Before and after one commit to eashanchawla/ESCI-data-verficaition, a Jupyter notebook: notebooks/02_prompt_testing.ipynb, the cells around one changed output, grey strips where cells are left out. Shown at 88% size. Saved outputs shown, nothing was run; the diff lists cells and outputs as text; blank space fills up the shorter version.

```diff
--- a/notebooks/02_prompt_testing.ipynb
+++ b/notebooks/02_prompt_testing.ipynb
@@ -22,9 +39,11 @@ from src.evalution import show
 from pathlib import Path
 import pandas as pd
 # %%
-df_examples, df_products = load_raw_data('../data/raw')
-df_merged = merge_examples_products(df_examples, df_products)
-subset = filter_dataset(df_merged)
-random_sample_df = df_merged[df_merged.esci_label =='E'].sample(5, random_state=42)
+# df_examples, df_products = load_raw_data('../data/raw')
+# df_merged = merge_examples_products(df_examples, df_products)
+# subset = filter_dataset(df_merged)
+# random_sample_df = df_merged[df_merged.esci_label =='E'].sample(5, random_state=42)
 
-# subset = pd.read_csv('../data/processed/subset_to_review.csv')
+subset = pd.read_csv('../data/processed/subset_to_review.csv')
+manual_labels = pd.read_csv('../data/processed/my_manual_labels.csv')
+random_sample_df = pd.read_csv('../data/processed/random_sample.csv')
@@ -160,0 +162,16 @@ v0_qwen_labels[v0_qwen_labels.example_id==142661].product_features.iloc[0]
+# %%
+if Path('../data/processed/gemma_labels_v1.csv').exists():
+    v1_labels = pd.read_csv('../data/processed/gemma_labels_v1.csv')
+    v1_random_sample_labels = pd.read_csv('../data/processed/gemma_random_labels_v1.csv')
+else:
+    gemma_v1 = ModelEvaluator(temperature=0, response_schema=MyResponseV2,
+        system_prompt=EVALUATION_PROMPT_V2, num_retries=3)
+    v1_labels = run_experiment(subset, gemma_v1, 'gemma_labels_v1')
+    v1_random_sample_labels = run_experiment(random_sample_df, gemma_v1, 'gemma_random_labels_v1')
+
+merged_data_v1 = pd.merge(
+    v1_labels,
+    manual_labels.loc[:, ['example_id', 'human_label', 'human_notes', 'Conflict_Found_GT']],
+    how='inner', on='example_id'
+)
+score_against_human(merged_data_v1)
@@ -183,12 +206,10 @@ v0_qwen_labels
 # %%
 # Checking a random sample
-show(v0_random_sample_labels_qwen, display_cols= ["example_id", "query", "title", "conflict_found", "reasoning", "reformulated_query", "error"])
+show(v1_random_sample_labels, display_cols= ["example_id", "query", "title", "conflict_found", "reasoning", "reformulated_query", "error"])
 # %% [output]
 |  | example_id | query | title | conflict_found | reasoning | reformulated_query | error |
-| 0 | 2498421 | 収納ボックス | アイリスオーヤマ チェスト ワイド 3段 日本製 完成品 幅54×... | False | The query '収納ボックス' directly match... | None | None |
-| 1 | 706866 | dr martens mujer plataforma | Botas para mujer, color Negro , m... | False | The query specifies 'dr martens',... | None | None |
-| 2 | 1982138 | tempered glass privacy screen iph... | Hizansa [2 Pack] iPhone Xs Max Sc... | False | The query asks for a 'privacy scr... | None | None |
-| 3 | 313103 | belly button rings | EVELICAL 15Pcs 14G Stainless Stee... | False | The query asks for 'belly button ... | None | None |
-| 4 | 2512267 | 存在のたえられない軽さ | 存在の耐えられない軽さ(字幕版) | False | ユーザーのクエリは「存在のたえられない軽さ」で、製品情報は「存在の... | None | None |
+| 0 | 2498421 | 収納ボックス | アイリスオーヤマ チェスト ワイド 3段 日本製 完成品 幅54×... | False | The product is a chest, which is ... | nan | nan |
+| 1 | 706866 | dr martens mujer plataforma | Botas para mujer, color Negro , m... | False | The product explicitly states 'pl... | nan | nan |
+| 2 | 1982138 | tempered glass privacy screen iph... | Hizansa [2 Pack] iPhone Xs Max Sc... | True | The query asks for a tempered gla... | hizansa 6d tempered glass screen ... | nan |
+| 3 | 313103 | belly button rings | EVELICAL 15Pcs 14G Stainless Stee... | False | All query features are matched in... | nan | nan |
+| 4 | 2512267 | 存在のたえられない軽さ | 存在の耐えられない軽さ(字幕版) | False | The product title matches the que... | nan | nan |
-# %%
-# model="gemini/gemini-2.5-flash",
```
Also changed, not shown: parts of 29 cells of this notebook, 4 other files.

======

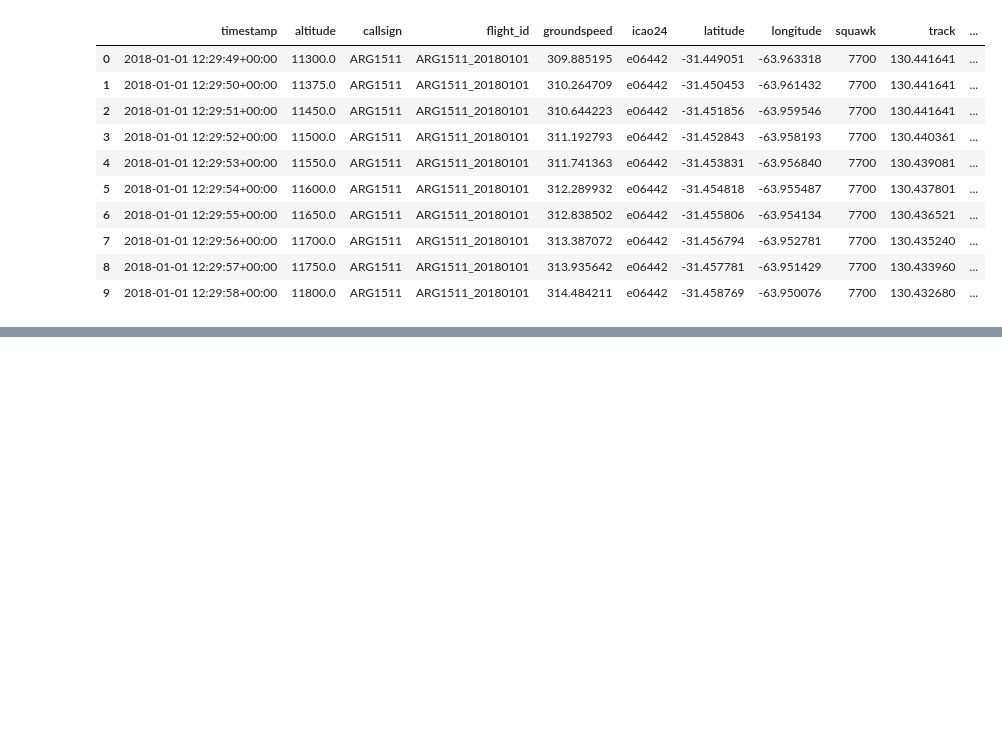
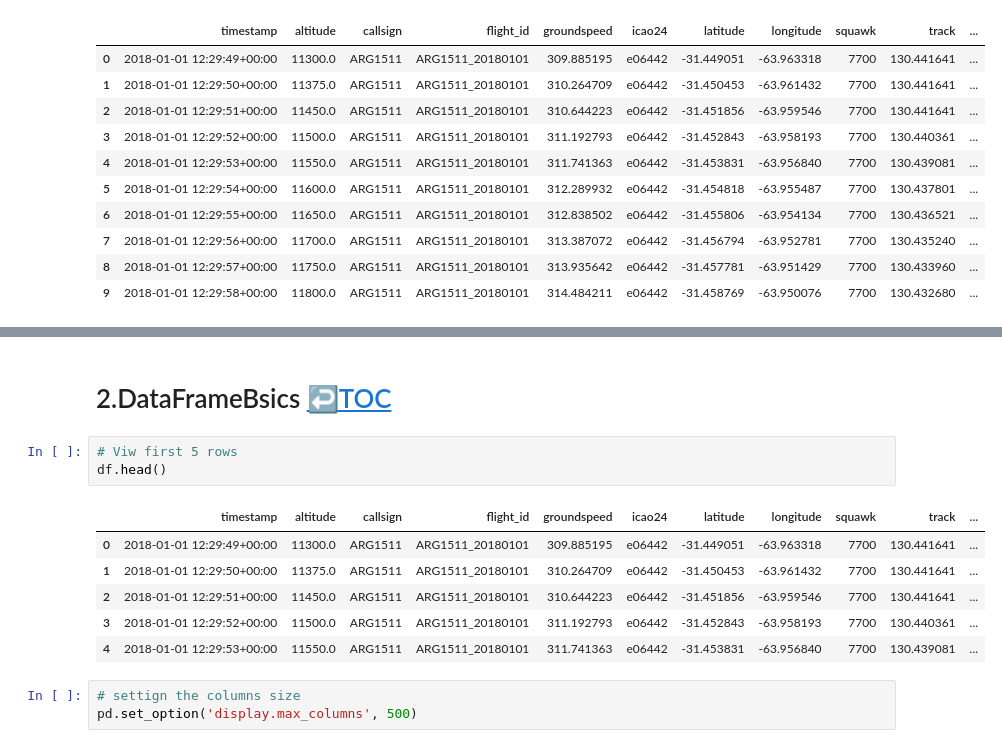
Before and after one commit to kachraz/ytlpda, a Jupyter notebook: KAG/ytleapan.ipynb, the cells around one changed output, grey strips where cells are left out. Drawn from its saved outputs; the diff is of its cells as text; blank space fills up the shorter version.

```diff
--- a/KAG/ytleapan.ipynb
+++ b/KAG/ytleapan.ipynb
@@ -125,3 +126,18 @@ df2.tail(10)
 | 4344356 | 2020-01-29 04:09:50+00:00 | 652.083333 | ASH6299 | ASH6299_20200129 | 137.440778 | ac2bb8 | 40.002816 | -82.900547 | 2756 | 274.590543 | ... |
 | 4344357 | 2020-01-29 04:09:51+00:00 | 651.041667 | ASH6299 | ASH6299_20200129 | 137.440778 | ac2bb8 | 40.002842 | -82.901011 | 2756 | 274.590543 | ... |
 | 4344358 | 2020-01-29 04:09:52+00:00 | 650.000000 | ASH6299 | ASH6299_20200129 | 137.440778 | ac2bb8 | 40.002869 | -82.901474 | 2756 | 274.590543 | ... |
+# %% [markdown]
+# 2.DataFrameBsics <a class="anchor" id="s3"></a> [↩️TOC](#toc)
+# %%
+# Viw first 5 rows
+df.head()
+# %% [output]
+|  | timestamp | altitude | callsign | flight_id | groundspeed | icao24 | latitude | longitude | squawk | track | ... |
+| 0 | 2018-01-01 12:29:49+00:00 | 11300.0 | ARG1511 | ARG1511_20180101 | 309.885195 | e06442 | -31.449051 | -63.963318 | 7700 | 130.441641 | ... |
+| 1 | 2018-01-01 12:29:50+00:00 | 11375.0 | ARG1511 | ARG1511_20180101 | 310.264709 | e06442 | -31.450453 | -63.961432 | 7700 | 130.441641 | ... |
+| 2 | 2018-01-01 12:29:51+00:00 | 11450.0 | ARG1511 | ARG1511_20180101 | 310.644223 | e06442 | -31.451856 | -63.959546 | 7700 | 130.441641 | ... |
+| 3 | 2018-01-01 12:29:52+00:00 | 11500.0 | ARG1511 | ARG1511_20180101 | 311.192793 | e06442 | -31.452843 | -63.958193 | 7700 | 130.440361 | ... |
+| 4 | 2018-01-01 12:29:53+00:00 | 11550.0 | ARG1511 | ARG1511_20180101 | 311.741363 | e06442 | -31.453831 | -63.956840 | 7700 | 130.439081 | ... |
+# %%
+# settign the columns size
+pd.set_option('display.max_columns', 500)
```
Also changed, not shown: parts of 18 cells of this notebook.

======

| Goal of the exercise |
Consider the entries above and return each line with the string "processed".

| Answer to the exercise |
-# subset = pd.read_csv('../data/processed/subset_to_review.csv')
+subset = pd.read_csv('../data/processed/subset_to_review.csv')
+manual_labels = pd.read_csv('../data/processed/my_manual_labels.csv')
+random_sample_df = pd.read_csv('../data/processed/random_sample.csv')
+if Path('../data/processed/gemma_labels_v1.csv').exists():
+    v1_labels = pd.read_csv('../data/processed/gemma_labels_v1.csv')
+    v1_random_sample_labels = pd.read_csv('../data/processed/gemma_random_labels_v1.csv')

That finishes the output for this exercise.